In response to the recent wreckage in famed vacation destination, Los Cabos, we felt the need to elaborate on the very rare and unpredictable matter of natural disasters, along with how they can affect timeshare owners like you. Vacationing is supposed to be a joyous, exciting opportunity, but natural disaster preparedness is also an important aspect, since severe weather can strike at any time.
Florida, Mexico, South Carolina, and Hawaii are leading travel and timeshare destinations — and for good reason. These vacation hot spots are jam-packed with natural beauty, attractions, and renowned entertainment. These locations are also highly prone to disastrous hurricanes. While hurricanes here are rare, 2014’s Hurricane Odile in Cabo has proven that you can still be subject to natural disasters during your annual timeshare retreat.
While there is no way to predict or prevent hurricanes and other extreme weather, there are ways to prepare yourself for the possibility. Here, find tips on how to stay safe while vacationing, and how to be smart about your timeshare ownership.
If you’re heading off on your vacation adventure soon, it is a good idea to take some precautions to prepare yourself in case of a weather emergency.
If you are looking into buying a timeshare or already own one, there are additional steps you can take to keep yourself and your finances safe from the aftermath of natural disasters on your timeshare property.
When you own a timeshare, the legalities that come with your timeshare being damaged or unusable vary from state to state and from timeshare company to timeshare company. While it is a good idea to contact your specific resort to check on their guidelines on natural disaster protocol, remember that natural disasters are very difficult to measure and predict, and emergency response can vary case-by-case.
No matter the situation, you will still be required to pay your annual taxes, fees, timeshare mortgage (if any), etc. If your timeshare resort starts charging additional fees — known as special assessment fees — to make up for the damage, you will be required to pay those as well.

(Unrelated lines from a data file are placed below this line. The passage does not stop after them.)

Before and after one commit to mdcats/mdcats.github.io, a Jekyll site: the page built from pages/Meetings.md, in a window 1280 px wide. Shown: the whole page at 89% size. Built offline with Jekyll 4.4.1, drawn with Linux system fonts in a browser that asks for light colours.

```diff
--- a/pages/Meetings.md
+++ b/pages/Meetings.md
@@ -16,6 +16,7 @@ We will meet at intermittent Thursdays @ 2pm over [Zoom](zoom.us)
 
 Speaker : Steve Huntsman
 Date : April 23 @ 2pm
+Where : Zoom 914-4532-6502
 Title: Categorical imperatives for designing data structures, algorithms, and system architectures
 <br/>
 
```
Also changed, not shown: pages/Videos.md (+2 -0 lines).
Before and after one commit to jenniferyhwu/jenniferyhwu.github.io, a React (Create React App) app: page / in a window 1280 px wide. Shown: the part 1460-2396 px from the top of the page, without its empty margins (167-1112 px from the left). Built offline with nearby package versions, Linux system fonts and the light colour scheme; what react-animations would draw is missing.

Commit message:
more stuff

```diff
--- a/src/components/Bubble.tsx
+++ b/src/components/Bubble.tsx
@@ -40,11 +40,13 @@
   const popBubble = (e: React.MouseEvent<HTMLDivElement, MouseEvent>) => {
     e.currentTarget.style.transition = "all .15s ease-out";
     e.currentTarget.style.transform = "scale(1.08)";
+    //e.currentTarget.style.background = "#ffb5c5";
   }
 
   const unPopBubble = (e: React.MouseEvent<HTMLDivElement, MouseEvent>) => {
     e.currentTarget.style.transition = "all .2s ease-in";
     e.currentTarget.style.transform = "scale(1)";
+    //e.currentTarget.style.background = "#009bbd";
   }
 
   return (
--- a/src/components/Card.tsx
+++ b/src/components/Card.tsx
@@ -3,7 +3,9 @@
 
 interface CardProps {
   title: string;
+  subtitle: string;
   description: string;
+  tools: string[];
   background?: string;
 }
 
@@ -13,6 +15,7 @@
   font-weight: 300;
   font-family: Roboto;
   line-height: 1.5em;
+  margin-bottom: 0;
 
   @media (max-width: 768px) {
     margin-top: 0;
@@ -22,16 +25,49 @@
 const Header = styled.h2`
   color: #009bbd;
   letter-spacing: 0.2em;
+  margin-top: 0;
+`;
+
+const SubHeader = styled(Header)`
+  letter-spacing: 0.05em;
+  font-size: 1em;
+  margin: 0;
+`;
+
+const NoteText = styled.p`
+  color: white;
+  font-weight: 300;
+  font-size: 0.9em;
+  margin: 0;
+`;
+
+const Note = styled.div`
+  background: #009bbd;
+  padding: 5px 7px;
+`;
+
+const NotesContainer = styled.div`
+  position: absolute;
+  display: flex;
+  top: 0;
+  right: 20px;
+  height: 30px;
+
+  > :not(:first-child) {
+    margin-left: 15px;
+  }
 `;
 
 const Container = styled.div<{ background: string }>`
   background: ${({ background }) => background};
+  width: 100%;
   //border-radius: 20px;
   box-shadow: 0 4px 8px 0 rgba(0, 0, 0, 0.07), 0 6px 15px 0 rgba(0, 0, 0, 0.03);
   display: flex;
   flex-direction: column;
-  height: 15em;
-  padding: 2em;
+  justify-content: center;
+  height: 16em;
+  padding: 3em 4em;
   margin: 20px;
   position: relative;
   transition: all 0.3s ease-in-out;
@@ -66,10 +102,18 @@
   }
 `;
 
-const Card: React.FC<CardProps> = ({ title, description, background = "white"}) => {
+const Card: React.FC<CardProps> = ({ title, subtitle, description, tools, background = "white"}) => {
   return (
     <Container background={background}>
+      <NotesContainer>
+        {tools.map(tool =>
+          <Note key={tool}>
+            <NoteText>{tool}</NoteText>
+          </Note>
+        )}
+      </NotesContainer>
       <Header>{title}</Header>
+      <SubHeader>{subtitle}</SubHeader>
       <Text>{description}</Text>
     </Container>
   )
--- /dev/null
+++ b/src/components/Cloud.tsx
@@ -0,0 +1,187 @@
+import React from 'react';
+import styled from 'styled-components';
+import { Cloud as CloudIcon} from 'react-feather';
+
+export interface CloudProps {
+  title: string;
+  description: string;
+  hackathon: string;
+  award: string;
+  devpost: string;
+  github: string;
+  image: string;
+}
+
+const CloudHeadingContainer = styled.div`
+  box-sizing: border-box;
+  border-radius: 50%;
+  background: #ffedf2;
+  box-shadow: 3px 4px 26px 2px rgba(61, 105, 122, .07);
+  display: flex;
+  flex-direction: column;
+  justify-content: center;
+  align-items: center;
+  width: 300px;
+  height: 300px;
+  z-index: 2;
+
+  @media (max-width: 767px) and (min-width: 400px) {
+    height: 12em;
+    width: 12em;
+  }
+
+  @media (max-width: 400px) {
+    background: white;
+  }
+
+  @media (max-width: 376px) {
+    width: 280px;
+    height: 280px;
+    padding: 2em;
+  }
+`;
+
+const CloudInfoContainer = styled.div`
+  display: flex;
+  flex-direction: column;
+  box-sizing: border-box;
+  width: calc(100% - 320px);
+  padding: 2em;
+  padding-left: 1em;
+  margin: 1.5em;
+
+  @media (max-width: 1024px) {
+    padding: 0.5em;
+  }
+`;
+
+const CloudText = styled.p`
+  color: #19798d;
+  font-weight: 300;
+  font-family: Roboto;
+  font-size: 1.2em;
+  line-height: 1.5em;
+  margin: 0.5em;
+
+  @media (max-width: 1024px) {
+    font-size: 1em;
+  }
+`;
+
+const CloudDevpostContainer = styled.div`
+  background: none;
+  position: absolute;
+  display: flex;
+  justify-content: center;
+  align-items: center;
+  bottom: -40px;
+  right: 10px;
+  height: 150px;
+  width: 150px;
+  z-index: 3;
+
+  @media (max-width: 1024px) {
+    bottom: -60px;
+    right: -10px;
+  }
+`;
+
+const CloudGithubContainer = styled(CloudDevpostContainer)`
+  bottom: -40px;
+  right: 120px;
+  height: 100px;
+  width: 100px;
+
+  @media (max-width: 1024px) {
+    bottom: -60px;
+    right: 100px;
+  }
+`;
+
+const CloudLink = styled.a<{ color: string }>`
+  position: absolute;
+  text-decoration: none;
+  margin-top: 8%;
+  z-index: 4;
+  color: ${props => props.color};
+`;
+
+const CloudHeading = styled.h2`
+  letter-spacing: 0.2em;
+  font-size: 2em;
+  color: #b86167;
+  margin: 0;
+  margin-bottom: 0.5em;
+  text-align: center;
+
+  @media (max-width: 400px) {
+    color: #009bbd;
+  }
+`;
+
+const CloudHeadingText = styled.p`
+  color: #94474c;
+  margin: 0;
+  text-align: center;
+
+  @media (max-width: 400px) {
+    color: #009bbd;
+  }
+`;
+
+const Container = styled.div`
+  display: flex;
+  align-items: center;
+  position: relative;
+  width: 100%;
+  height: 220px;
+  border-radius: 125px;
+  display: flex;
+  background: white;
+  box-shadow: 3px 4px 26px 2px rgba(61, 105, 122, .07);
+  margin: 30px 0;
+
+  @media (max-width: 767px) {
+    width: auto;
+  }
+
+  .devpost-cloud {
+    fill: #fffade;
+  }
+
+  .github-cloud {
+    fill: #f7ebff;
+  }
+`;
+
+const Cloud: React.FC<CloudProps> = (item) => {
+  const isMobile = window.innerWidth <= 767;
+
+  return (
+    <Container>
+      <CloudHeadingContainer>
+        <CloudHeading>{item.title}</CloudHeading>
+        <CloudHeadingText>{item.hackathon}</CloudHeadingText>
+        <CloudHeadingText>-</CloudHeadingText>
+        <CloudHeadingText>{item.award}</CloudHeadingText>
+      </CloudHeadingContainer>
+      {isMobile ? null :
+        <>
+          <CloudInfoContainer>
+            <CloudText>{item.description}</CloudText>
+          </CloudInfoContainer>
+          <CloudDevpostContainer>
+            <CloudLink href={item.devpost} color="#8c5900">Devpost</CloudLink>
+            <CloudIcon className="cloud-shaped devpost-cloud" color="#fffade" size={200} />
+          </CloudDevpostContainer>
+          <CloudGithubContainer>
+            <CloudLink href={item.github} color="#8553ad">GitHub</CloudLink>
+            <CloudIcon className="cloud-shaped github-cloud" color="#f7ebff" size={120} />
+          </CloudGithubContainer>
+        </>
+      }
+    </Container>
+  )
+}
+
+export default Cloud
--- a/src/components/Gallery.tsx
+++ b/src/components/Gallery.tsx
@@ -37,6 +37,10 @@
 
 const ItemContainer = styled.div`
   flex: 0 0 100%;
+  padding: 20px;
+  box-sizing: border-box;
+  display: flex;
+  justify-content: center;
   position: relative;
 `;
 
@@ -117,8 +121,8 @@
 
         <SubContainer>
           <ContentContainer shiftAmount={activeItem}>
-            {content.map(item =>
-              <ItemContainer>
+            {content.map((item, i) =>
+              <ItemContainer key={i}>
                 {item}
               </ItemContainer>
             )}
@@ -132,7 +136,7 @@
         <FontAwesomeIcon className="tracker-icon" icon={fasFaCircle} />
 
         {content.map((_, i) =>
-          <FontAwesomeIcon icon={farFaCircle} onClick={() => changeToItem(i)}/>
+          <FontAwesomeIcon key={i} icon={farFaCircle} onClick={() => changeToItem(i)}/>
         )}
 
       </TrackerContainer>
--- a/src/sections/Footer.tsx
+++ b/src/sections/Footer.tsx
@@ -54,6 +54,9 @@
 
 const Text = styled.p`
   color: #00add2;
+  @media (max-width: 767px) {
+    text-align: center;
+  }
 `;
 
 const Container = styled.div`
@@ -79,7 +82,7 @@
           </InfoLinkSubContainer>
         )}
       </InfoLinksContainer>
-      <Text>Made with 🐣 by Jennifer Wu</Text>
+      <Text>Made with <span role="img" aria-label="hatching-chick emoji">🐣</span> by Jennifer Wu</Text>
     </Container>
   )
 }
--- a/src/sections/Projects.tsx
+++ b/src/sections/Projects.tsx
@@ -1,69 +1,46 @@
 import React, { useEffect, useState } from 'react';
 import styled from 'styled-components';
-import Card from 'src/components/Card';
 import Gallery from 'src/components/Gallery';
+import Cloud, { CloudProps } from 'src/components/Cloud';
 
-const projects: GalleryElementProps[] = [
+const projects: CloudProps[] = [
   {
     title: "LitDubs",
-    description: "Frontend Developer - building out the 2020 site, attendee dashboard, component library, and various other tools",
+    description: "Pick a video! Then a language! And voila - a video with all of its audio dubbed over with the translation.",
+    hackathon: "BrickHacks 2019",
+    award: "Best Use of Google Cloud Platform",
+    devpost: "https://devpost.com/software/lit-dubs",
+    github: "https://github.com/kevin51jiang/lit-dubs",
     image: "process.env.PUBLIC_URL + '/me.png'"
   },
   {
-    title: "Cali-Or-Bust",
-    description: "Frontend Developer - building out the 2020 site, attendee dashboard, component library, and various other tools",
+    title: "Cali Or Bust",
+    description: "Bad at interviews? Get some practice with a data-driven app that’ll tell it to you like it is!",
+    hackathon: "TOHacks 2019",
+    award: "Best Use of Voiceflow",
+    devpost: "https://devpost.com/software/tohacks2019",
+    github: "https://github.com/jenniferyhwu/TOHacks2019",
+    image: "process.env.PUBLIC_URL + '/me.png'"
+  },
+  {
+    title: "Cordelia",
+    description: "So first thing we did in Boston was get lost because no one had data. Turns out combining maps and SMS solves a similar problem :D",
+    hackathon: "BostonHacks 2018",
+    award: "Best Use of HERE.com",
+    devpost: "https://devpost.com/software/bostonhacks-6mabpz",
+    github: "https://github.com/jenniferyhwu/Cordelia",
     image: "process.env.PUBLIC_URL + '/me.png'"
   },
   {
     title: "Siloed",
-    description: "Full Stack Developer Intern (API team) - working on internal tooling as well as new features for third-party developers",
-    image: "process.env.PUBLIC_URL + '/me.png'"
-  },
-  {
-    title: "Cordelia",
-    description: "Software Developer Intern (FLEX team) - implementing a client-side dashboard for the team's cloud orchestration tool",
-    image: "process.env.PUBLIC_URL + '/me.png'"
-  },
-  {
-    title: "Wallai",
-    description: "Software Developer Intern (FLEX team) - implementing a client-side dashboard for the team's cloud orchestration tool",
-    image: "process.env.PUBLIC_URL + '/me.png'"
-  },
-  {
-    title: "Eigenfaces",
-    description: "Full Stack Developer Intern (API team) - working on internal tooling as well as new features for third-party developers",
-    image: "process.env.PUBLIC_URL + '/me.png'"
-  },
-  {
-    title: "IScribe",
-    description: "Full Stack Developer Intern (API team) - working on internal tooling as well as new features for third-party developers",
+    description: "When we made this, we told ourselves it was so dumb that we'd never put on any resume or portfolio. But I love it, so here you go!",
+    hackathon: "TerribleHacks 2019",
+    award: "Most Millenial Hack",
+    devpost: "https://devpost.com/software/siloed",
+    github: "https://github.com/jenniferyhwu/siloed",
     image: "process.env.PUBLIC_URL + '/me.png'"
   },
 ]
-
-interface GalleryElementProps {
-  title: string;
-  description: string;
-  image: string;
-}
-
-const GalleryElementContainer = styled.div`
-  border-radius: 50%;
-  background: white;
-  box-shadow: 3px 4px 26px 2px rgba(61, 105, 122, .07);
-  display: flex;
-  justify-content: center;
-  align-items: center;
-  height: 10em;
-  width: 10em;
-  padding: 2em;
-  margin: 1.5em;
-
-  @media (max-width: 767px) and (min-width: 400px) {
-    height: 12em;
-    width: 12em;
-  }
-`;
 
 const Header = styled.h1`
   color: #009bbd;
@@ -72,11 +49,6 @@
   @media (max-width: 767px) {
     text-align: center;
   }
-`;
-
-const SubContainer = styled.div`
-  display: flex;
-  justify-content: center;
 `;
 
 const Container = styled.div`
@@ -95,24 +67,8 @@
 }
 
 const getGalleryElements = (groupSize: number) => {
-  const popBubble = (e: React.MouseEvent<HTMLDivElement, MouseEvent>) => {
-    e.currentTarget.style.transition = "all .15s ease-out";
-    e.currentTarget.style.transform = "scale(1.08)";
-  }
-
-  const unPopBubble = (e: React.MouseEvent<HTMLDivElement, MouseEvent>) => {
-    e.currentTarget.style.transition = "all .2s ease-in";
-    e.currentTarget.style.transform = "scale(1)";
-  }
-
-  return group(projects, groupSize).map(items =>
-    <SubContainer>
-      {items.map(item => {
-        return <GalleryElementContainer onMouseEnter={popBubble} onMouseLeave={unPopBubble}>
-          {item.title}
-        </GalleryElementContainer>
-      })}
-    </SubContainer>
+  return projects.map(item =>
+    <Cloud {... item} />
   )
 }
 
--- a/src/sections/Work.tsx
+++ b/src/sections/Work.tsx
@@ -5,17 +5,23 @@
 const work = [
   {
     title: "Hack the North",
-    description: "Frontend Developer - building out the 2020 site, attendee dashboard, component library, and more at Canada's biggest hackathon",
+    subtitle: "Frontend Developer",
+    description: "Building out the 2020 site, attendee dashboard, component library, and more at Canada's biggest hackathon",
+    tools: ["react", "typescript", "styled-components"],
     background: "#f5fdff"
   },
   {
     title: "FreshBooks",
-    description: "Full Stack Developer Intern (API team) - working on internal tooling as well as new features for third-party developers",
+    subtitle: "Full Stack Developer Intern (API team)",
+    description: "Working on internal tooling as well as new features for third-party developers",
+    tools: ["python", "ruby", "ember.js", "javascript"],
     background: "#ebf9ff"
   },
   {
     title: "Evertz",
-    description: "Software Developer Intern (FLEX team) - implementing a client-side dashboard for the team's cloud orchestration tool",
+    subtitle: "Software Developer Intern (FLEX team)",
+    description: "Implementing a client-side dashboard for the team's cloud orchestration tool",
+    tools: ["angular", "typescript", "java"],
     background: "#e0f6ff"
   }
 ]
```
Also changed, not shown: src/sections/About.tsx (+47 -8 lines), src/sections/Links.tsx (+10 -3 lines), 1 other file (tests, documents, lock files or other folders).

The length of time your timeshare will be out of commission also varies. However, most timeshare companies do consider the needs of their timeshare owners and will find ways to make up for their losses. In fact, many of the resorts in Los Cabos allowed owners to use their hurricane week anywhere in their network for the next twelve months. So if your timeshare unit at the Grand Mayan Los Cabos got washed out, you could book at any of the Vida Vacations resorts in Cancun for next year at no extra charge.
If you’re worried about your reservation being cancelled due to bad weather, deposit your timeshare week in RCI or Interval International as soon as possible. Whatever those weeks are worth in RCI and II before the disaster will not change due to damage of that particular resort.
For those interested in buying a timeshare but are worried about the potential for natural disasters harming a resort, consider buying a points-based membership instead. A points membership will minimize your risk and work around possible disasters, since you will not be tied to going to one specific place every year.